In sum, the jury had enough evidence to reasonably conclude that Samuels knowingly imported and possessed cocaine with intent to distribute. The District Court properly denied Samuels' motion for a judgment of acquittal.
1. The DEA concluded that Samuels possessed 5.083 kilograms of cocaine hydrochloride, a Schedule II controlled substance. According to the special agent assigned to investigate Samuels' case, the value of five kilograms of cocaine was between $150,000 and $160,000 in the county where the cocaine was intercepted.

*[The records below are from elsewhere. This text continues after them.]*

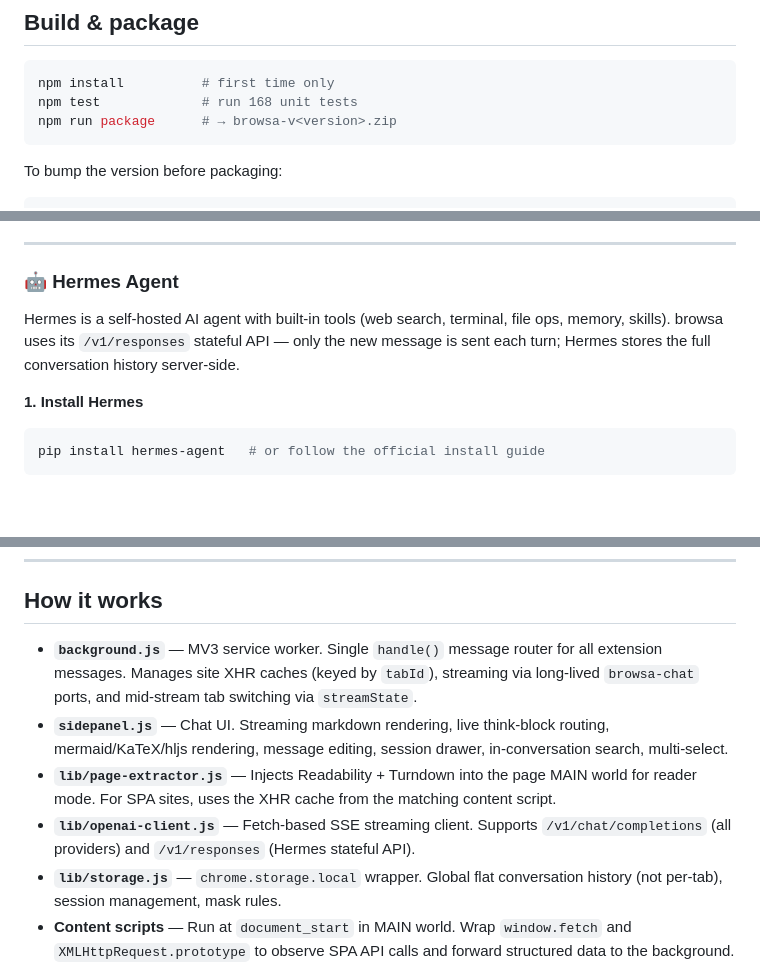
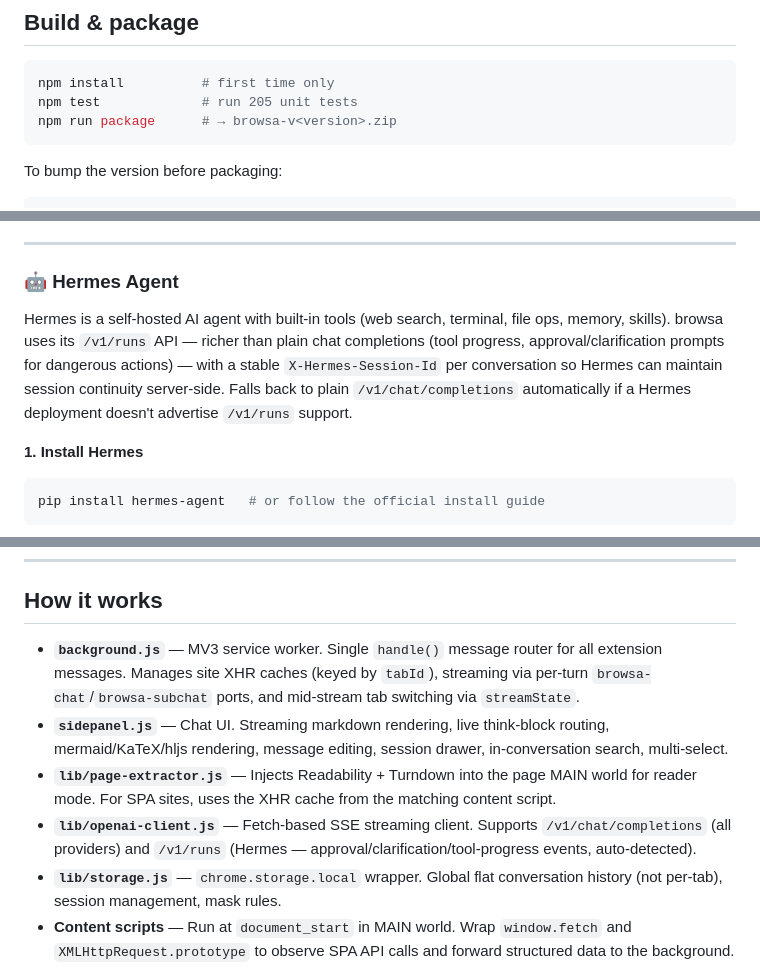
Before and after one commit to xiaohuzai/browsa, a Markdown page: README.md, 3 parts joined by grey strips. GitHub-like rendering; blank space fills up the shorter version.

````diff
--- a/README.md
+++ b/README.md
@@ -21,7 +21,7 @@ browsa is a Chrome / Edge extension (Manifest V3) that opens a chat panel next t
 
 ```bash
 npm install          # first time only
-npm test             # run 168 unit tests
+npm test             # run 205 unit tests
 npm run package      # → browsa-v<version>.zip
 ```
 
@@ -50,7 +50,7 @@ Use the **Ping** button in Settings to verify connectivity and auto-detect capab
 
 ### 🤖 Hermes Agent
 
-Hermes is a self-hosted AI agent with built-in tools (web search, terminal, file ops, memory, skills). browsa uses its `/v1/responses` stateful API — only the new message is sent each turn; Hermes stores the full conversation history server-side.
+Hermes is a self-hosted AI agent with built-in tools (web search, terminal, file ops, memory, skills). browsa uses its `/v1/runs` API — richer than plain chat completions (tool progress, approval/clarification prompts for dangerous actions) — with a stable `X-Hermes-Session-Id` per conversation so Hermes can maintain session continuity server-side. Falls back to plain `/v1/chat/completions` automatically if a Hermes deployment doesn't advertise `/v1/runs` support.
 
 **1. Install Hermes**
 
@@ -275,10 +275,10 @@ Type `/` in the composer to see autocomplete. All commands can be followed by ad
 
 ## How it works
 
-- **`background.js`** — MV3 service worker. Single `handle()` message router for all extension messages. Manages site XHR caches (keyed by `tabId`), streaming via long-lived `browsa-chat` ports, and mid-stream tab switching via `streamState`.
+- **`background.js`** — MV3 service worker. Single `handle()` message router for all extension messages. Manages site XHR caches (keyed by `tabId`), streaming via per-turn `browsa-chat`/`browsa-subchat` ports, and mid-stream tab switching via `streamState`.
 - **`sidepanel.js`** — Chat UI. Streaming markdown rendering, live think-block routing, mermaid/KaTeX/hljs rendering, message editing, session drawer, in-conversation search, multi-select.
 - **`lib/page-extractor.js`** — Injects Readability + Turndown into the page MAIN world for reader mode. For SPA sites, uses the XHR cache from the matching content script.
-- **`lib/openai-client.js`** — Fetch-based SSE streaming client. Supports `/v1/chat/completions` (all providers) and `/v1/responses` (Hermes stateful API).
+- **`lib/openai-client.js`** — Fetch-based SSE streaming client. Supports `/v1/chat/completions` (all providers) and `/v1/runs` (Hermes — approval/clarification/tool-progress events, auto-detected).
 - **`lib/storage.js`** — `chrome.storage.local` wrapper. Global flat conversation history (not per-tab), session management, mask rules.
 - **Content scripts** — Run at `document_start` in MAIN world. Wrap `window.fetch` and `XMLHttpRequest.prototype` to observe SPA API calls and forward structured data to the background.
 
````
Also changed, not shown: other parts of README.md (+3 -3 lines), CLAUDE.md (+23 -5 lines).
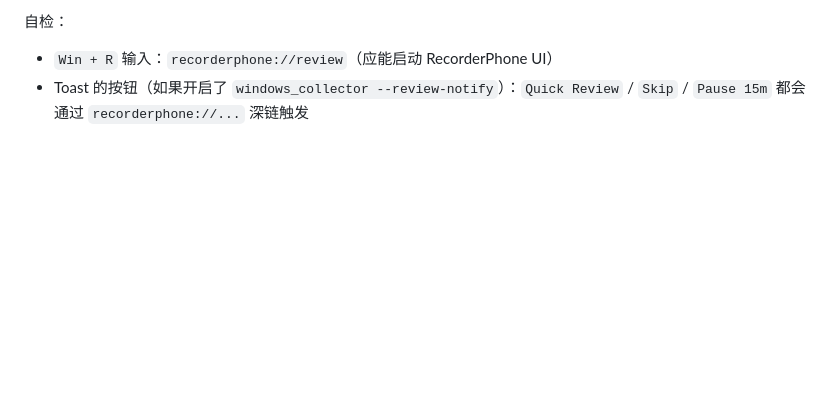
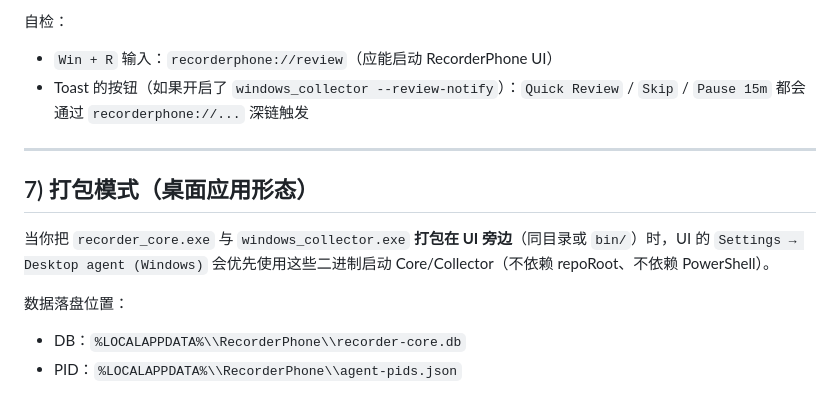
Before and after one commit to CHZarles/WorkflowMonitor, a Markdown page: WINDOWS_DEV.md, the part around the change. Drawn GitHub-style; blank space fills up the shorter version.

```diff
--- a/WINDOWS_DEV.md
+++ b/WINDOWS_DEV.md
@@ -203,3 +203,13 @@ powershell -ExecutionPolicy Bypass -File .\dev\install-recorderphone-protocol.ps
 自检：
 - `Win + R` 输入：`recorderphone://review`（应能启动 RecorderPhone UI）
  - Toast 的按钮（如果开启了 `windows_collector --review-notify`）：`Quick Review` / `Skip` / `Pause 15m` 都会通过 `recorderphone://...` 深链触发
+
+---
+
+## 7) 打包模式（桌面应用形态）
+
+当你把 `recorder_core.exe` 与 `windows_collector.exe` **打包在 UI 旁边**（同目录或 `bin/`）时，UI 的 `Settings → Desktop agent (Windows)` 会优先使用这些二进制启动 Core/Collector（不依赖 repoRoot、不依赖 PowerShell）。
+
+数据落盘位置：
+- DB：`%LOCALAPPDATA%\\RecorderPhone\\recorder-core.db`
+- PID：`%LOCALAPPDATA%\\RecorderPhone\\agent-pids.json`
```
Also changed, not shown: ui_flutter/README.md (+11 -0 lines).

2. The prosecution, on the other hand, argues that Samuels' account is not as trustworthy as he believes. It raised the following issues, among others, at trial. Samuels told an investigating agent that he was in Jamaica to attend the funeral of his “aunt,” whom he identified as his father's sister. However, he was unable to correctly spell her name, and it was later revealed that the decedent was not related to Samuels. Samuels also claimed that at least one of the souvenirs was for his supervisor at Sky Chef, his place of employment, but he could not recall his supervisor's name. Further, Samuels spent $70 on the souvenirs and identified the souvenir vendor as an individual named “Ross,” but claimed that he did not know the individual's last name and that he and the individual had no means of contacting each other. Thus, by Samuels' account, a street vendor whom he did not know provided him with five kilograms of cocaine for $70 and the two had no ability to reconnect with one another.
3. The Ayala-Tapia court followed this statement with a citation comparing a Ninth Circuit case stating that mere possession of a substantial quantity of drugs may be sufficient to infer knowledge with a Sixth Circuit case stating that additional evidence must be presented if the drugs were found in a hidden compartment. See 520 F.3d at 68. Perhaps this was the source of Samuels' mischaracterization of Ayala-Tapia.
4. See supra note 2.